:: How to complete this task ::
How many lines in the entries below contain "reverse"? Answer with the number only.

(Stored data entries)
===

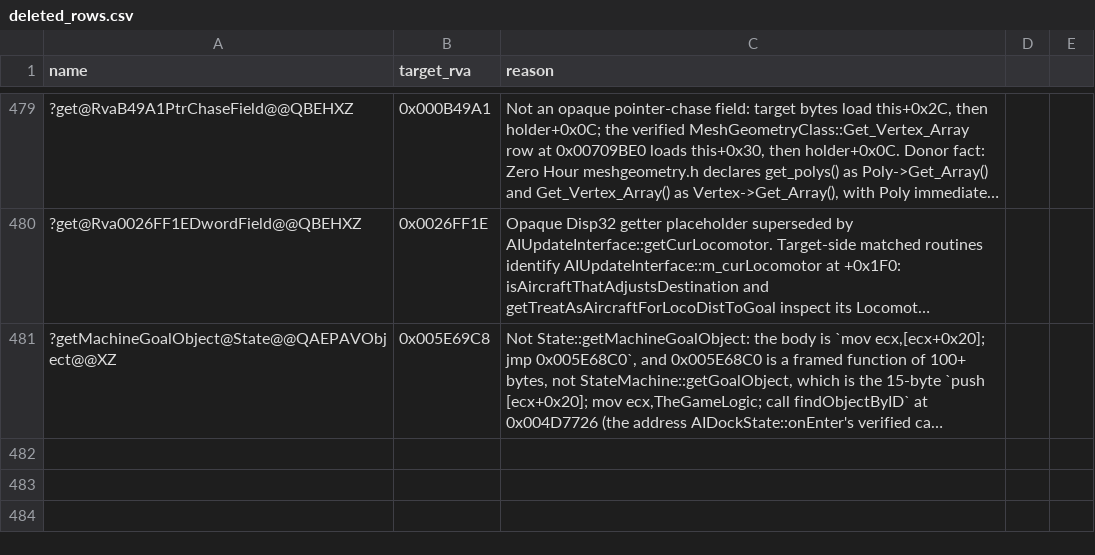
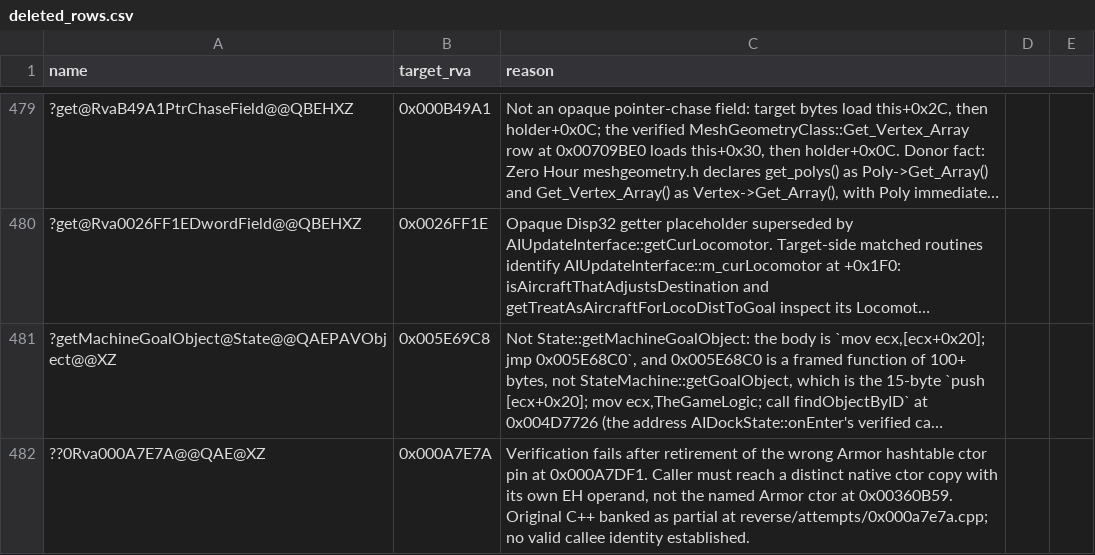
Before and after one commit to Cortys/Open-BFME-2, a CSV file: reverse/deleted_rows.csv, drawn as a sheet; only a part is shown, gaps mark what is left out; long unchanged cells end in …; the diff names each change by its address in the sheet, - before the commit and + after, or states it on an @@ line.

Commit message:
Withdraw the constructor claim whose callee pin was retired
The 31-byte body at 0x000A7E7A calls 0x000A7DF1, a distinct ctor copy carrying its own EH operand. After the incorrect named Armor constructor pin was removed, the source resolves its call to 0x00360B59 and fails verification. Retract the matched row and preserve its original C++ as a scored partial attempt with the exact failure and trial evidence. This repair removes 31 claimed C++ bytes; it adds no recovery and restores the full gate to verifiable inputs.

```diff
--- a/reverse/deleted_rows.csv
+++ b/reverse/deleted_rows.csv
+row 482: ??0Rva000A7E7A@@QAE@XZ | 0x000A7E7A | Verification fails after retirement of the wrong Armor hashtable ctor pin at 0x000A7DF1. Caller must reach a distinct native ctor copy with its own EH operand, not the named Armor ctor at 0x00360B59. Original C++ banked as partial at reverse/attempts/0x000a7e7a.cpp; no valid callee identity established.
```
Also changed, not shown: 3 other files.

===

:: Expected answer ::
4